[Version difference data]
══════

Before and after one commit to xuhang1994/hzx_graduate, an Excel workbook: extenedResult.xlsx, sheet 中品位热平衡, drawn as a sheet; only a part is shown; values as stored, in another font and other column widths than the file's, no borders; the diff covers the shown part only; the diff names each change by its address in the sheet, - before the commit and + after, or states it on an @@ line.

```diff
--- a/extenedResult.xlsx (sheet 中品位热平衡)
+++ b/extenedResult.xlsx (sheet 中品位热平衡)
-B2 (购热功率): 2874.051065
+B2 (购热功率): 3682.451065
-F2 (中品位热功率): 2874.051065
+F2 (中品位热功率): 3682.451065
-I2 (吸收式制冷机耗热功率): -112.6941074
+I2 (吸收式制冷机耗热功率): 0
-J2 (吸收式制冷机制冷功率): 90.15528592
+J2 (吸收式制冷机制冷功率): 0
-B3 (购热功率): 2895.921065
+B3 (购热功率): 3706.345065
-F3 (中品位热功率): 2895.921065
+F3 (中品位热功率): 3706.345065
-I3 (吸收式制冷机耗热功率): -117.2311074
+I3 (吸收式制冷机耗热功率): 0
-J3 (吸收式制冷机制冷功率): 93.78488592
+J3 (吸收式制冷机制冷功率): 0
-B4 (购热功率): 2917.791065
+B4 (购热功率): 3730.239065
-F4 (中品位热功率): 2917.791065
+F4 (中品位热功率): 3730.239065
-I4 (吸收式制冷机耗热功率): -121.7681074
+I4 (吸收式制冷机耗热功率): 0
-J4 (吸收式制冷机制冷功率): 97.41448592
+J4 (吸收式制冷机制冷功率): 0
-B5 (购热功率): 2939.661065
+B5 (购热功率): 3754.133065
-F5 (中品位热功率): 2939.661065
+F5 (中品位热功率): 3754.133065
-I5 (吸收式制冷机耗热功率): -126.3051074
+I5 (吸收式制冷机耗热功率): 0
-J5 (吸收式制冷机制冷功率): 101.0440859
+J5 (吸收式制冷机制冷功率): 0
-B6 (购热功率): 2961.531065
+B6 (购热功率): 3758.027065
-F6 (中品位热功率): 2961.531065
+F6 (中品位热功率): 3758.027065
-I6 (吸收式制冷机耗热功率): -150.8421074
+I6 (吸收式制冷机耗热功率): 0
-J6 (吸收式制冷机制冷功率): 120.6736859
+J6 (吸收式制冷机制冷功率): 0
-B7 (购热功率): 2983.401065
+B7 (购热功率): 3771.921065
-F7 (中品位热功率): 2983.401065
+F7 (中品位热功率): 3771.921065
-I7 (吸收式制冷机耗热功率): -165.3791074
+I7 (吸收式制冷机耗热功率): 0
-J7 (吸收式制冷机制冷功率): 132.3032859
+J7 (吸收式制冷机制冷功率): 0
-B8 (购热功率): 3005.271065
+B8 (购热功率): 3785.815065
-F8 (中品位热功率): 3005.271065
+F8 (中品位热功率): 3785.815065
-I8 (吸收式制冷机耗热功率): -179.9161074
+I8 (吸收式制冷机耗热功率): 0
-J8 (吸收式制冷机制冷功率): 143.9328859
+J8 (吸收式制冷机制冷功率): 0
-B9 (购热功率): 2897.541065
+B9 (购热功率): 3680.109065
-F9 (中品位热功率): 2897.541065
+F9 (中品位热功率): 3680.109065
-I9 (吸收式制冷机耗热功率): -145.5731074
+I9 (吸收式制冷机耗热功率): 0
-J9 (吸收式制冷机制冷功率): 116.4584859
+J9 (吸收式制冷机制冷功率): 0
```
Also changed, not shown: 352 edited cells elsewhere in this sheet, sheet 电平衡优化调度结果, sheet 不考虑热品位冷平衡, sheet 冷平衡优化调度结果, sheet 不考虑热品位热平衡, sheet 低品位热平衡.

══════

Task item: Every line above that holds the string "sheet" should be returned.

Answer box:
Before and after one commit to xuhang1994/hzx_graduate, an Excel workbook: extenedResult.xlsx, sheet 中品位热平衡, drawn as a sheet; only a part is shown; values as stored, in another font and other column widths than the file's, no borders; the diff covers the shown part only; the diff names each change by its address in the sheet, - before the commit and + after, or states it on an @@ line.
--- a/extenedResult.xlsx (sheet 中品位热平衡)
+++ b/extenedResult.xlsx (sheet 中品位热平衡)
Also changed, not shown: 352 edited cells elsewhere in this sheet, sheet 电平衡优化调度结果, sheet 不考虑热品位冷平衡, sheet 冷平衡优化调度结果, sheet 不考虑热品位热平衡, sheet 低品位热平衡.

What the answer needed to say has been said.